[[ ENTRIES PROVIDED open ]]

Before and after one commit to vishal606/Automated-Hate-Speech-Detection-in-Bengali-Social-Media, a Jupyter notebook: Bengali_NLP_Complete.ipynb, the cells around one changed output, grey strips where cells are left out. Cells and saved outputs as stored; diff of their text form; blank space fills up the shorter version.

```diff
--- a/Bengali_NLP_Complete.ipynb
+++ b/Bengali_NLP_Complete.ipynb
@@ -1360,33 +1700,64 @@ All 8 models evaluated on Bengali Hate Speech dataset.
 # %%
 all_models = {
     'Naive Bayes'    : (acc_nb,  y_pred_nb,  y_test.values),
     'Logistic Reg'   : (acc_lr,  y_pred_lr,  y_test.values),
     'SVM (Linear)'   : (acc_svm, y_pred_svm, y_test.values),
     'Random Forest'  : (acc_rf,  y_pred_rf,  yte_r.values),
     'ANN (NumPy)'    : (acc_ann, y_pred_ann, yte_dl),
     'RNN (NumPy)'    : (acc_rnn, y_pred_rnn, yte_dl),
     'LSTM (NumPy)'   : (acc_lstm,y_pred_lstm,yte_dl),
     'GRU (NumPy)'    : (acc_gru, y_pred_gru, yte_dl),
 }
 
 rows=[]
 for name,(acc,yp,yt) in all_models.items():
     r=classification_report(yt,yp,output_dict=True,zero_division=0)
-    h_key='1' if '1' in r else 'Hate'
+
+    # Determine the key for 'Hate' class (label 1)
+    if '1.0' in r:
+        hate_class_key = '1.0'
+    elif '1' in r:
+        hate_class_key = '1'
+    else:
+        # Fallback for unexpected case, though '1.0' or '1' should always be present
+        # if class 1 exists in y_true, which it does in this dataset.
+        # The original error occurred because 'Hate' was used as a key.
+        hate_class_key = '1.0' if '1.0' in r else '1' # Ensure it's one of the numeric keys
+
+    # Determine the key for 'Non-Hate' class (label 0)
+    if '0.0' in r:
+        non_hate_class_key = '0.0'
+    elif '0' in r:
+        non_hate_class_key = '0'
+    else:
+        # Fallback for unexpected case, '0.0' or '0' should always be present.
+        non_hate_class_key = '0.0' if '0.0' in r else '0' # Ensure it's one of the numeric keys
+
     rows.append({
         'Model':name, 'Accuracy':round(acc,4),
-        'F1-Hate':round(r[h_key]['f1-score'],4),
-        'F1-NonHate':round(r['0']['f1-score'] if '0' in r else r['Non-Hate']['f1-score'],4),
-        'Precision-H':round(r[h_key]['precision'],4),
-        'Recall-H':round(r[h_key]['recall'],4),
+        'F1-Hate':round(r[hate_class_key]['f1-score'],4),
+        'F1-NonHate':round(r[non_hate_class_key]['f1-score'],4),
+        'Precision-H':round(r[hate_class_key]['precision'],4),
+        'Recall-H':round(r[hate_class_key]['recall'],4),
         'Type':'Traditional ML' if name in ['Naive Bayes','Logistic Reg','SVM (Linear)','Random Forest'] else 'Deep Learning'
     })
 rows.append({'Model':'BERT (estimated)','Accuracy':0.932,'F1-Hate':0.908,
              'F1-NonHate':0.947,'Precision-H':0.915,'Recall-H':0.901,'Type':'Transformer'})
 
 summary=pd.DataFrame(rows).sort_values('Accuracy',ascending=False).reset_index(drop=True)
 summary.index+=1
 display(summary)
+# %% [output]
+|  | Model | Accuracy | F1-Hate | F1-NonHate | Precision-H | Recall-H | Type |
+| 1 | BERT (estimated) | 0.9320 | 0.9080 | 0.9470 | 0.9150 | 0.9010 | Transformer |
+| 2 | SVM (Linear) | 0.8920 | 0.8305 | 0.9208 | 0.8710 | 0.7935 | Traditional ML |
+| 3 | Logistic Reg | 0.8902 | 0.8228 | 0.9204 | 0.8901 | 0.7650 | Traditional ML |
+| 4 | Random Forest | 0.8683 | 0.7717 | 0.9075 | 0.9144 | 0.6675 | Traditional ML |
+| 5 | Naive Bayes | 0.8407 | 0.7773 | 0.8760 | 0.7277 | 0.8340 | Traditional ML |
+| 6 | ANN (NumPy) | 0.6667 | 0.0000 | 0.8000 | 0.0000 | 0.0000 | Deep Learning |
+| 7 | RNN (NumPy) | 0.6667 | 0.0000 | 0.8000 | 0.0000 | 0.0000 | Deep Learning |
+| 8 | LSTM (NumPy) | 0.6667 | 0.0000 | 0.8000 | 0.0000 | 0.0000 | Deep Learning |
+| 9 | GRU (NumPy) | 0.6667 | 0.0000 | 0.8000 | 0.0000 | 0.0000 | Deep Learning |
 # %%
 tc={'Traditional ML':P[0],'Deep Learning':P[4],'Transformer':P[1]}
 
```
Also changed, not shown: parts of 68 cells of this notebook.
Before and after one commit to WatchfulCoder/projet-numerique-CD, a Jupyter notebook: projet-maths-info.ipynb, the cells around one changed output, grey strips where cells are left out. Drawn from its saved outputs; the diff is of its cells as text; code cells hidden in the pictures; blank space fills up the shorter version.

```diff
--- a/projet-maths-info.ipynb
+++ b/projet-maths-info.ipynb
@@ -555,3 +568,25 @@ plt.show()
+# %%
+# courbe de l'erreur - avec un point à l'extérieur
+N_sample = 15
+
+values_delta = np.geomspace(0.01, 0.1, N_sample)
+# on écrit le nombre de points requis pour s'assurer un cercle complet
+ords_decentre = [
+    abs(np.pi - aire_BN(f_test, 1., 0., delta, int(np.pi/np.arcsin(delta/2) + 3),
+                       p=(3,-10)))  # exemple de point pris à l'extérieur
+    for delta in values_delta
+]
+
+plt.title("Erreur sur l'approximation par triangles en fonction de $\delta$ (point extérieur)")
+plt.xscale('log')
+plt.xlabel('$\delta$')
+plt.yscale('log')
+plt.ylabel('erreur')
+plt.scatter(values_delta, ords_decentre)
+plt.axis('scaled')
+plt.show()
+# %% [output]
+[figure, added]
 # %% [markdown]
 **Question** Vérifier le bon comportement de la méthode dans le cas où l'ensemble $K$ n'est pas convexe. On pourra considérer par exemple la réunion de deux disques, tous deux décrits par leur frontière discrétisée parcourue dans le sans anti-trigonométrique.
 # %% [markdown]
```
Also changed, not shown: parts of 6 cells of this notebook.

[[ ENTRIES PROVIDED closed ]]

_EXERCISE:_ Copy down the entries exactly, leaving out no line.

_YOUR RESPONSE:_
Before and after one commit to vishal606/Automated-Hate-Speech-Detection-in-Bengali-Social-Media, a Jupyter notebook: Bengali_NLP_Complete.ipynb, the cells around one changed output, grey strips where cells are left out. Cells and saved outputs as stored; diff of their text form; blank space fills up the shorter version.

```diff
--- a/Bengali_NLP_Complete.ipynb
+++ b/Bengali_NLP_Complete.ipynb
@@ -1360,33 +1700,64 @@ All 8 models evaluated on Bengali Hate Speech dataset.
 # %%
 all_models = {
     'Naive Bayes'    : (acc_nb,  y_pred_nb,  y_test.values),
     'Logistic Reg'   : (acc_lr,  y_pred_lr,  y_test.values),
     'SVM (Linear)'   : (acc_svm, y_pred_svm, y_test.values),
     'Random Forest'  : (acc_rf,  y_pred_rf,  yte_r.values),
     'ANN (NumPy)'    : (acc_ann, y_pred_ann, yte_dl),
     'RNN (NumPy)'    : (acc_rnn, y_pred_rnn, yte_dl),
     'LSTM (NumPy)'   : (acc_lstm,y_pred_lstm,yte_dl),
     'GRU (NumPy)'    : (acc_gru, y_pred_gru, yte_dl),
 }
 
 rows=[]
 for name,(acc,yp,yt) in all_models.items():
     r=classification_report(yt,yp,output_dict=True,zero_division=0)
-    h_key='1' if '1' in r else 'Hate'
+
+    # Determine the key for 'Hate' class (label 1)
+    if '1.0' in r:
+        hate_class_key = '1.0'
+    elif '1' in r:
+        hate_class_key = '1'
+    else:
+        # Fallback for unexpected case, though '1.0' or '1' should always be present
+        # if class 1 exists in y_true, which it does in this dataset.
+        # The original error occurred because 'Hate' was used as a key.
+        hate_class_key = '1.0' if '1.0' in r else '1' # Ensure it's one of the numeric keys
+
+    # Determine the key for 'Non-Hate' class (label 0)
+    if '0.0' in r:
+        non_hate_class_key = '0.0'
+    elif '0' in r:
+        non_hate_class_key = '0'
+    else:
+        # Fallback for unexpected case, '0.0' or '0' should always be present.
+        non_hate_class_key = '0.0' if '0.0' in r else '0' # Ensure it's one of the numeric keys
+
     rows.append({
         'Model':name, 'Accuracy':round(acc,4),
-        'F1-Hate':round(r[h_key]['f1-score'],4),
-        'F1-NonHate':round(r['0']['f1-score'] if '0' in r else r['Non-Hate']['f1-score'],4),
-        'Precision-H':round(r[h_key]['precision'],4),
-        'Recall-H':round(r[h_key]['recall'],4),
+        'F1-Hate':round(r[hate_class_key]['f1-score'],4),
+        'F1-NonHate':round(r[non_hate_class_key]['f1-score'],4),
+        'Precision-H':round(r[hate_class_key]['precision'],4),
+        'Recall-H':round(r[hate_class_key]['recall'],4),
         'Type':'Traditional ML' if name in ['Naive Bayes','Logistic Reg','SVM (Linear)','Random Forest'] else 'Deep Learning'
     })
 rows.append({'Model':'BERT (estimated)','Accuracy':0.932,'F1-Hate':0.908,
              'F1-NonHate':0.947,'Precision-H':0.915,'Recall-H':0.901,'Type':'Transformer'})
 
 summary=pd.DataFrame(rows).sort_values('Accuracy',ascending=False).reset_index(drop=True)
 summary.index+=1
 display(summary)
+# %% [output]
+|  | Model | Accuracy | F1-Hate | F1-NonHate | Precision-H | Recall-H | Type |
+| 1 | BERT (estimated) | 0.9320 | 0.9080 | 0.9470 | 0.9150 | 0.9010 | Transformer |
+| 2 | SVM (Linear) | 0.8920 | 0.8305 | 0.9208 | 0.8710 | 0.7935 | Traditional ML |
+| 3 | Logistic Reg | 0.8902 | 0.8228 | 0.9204 | 0.8901 | 0.7650 | Traditional ML |
+| 4 | Random Forest | 0.8683 | 0.7717 | 0.9075 | 0.9144 | 0.6675 | Traditional ML |
+| 5 | Naive Bayes | 0.8407 | 0.7773 | 0.8760 | 0.7277 | 0.8340 | Traditional ML |
+| 6 | ANN (NumPy) | 0.6667 | 0.0000 | 0.8000 | 0.0000 | 0.0000 | Deep Learning |
+| 7 | RNN (NumPy) | 0.6667 | 0.0000 | 0.8000 | 0.0000 | 0.0000 | Deep Learning |
+| 8 | LSTM (NumPy) | 0.6667 | 0.0000 | 0.8000 | 0.0000 | 0.0000 | Deep Learning |
+| 9 | GRU (NumPy) | 0.6667 | 0.0000 | 0.8000 | 0.0000 | 0.0000 | Deep Learning |
 # %%
 tc={'Traditional ML':P[0],'Deep Learning':P[4],'Transformer':P[1]}
 
```
Also changed, not shown: parts of 68 cells of this notebook.
Before and after one commit to WatchfulCoder/projet-numerique-CD, a Jupyter notebook: projet-maths-info.ipynb, the cells around one changed output, grey strips where cells are left out. Drawn from its saved outputs; the diff is of its cells as text; code cells hidden in the pictures; blank space fills up the shorter version.

```diff
--- a/projet-maths-info.ipynb
+++ b/projet-maths-info.ipynb
@@ -555,3 +568,25 @@ plt.show()
+# %%
+# courbe de l'erreur - avec un point à l'extérieur
+N_sample = 15
+
+values_delta = np.geomspace(0.01, 0.1, N_sample)
+# on écrit le nombre de points requis pour s'assurer un cercle complet
+ords_decentre = [
+    abs(np.pi - aire_BN(f_test, 1., 0., delta, int(np.pi/np.arcsin(delta/2) + 3),
+                       p=(3,-10)))  # exemple de point pris à l'extérieur
+    for delta in values_delta
+]
+
+plt.title("Erreur sur l'approximation par triangles en fonction de $\delta$ (point extérieur)")
+plt.xscale('log')
+plt.xlabel('$\delta$')
+plt.yscale('log')
+plt.ylabel('erreur')
+plt.scatter(values_delta, ords_decentre)
+plt.axis('scaled')
+plt.show()
+# %% [output]
+[figure, added]
 # %% [markdown]
 **Question** Vérifier le bon comportement de la méthode dans le cas où l'ensemble $K$ n'est pas convexe. On pourra considérer par exemple la réunion de deux disques, tous deux décrits par leur frontière discrétisée parcourue dans le sans anti-trigonométrique.
 # %% [markdown]
```
Also changed, not shown: parts of 6 cells of this notebook.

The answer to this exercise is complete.